(Stored entries)
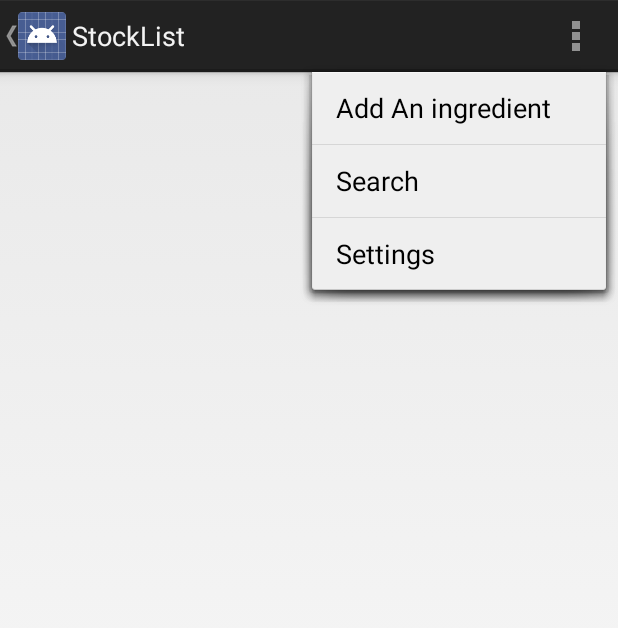
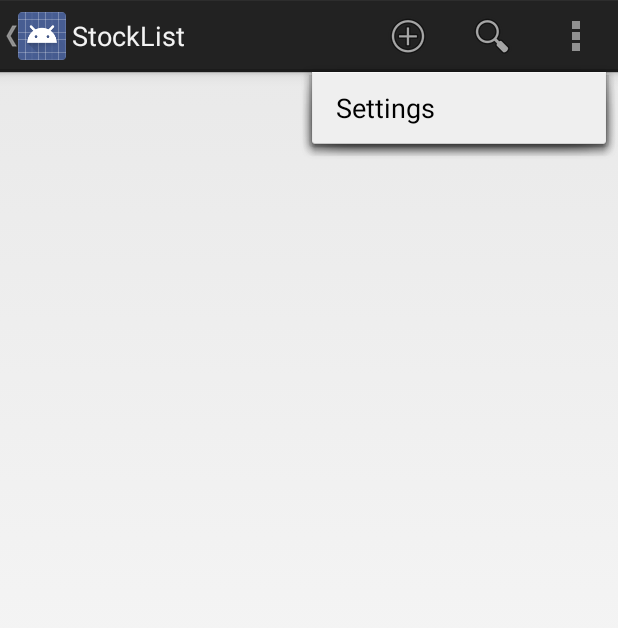
Before and after one commit to Nattaro13/FoodAttack, an Android app: the StockList screen opened directly, with no data from a screen before it, with the options menu open, on a phone screen of 412 x 824 dp. Shown: the top 628 px of the screen. Run offline under Robolectric (Android 15) with nearby library versions, the phone set to English and light mode, and no system bars.

Commit message:
Edited action bar of stocklist to match actionbar of shoplist

```diff
--- a/app/src/main/res/menu/menu_stock_list.xml
+++ b/app/src/main/res/menu/menu_stock_list.xml
@@ -6,13 +6,18 @@
     <item android:id="@+id/action_settings" android:title="@string/action_settings"
         android:orderInCategory="100" app:showAsAction="never" />
 
+    <!--Button to add a new item to the stock list -->
     <item android:id="@+id/action_add_stock_item"
-        app:showAsAction="always"
+        app:showAsAction="ifRoom"
+        android:showAsAction="ifRoom"
         android:icon="@android:drawable/ic_menu_add"
         android:title="Add An ingredient" />
 
+    <!-- Button to search for things in your stock list -->
     <item android:id="@+id/action_search"
-        app:showAsAction="always"
-        android:icon="@android:drawable/ic_search_category_default"
+        app:showAsAction="collapseActionView|always"
+        android:showAsAction="collapseActionView|always"
+        android:actionViewClass="android.widget.SearchView"
+        android:icon="@android:drawable/ic_menu_search"
         android:title="Search" />
     </menu>
```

• What you are asked to do
All lines in the preceding records that hold the word "showAsAction" need to be copied.

• Answer box
         android:orderInCategory="100" app:showAsAction="never" />
-        app:showAsAction="always"
+        app:showAsAction="ifRoom"
+        android:showAsAction="ifRoom"
-        app:showAsAction="always"
+        app:showAsAction="collapseActionView|always"
+        android:showAsAction="collapseActionView|always"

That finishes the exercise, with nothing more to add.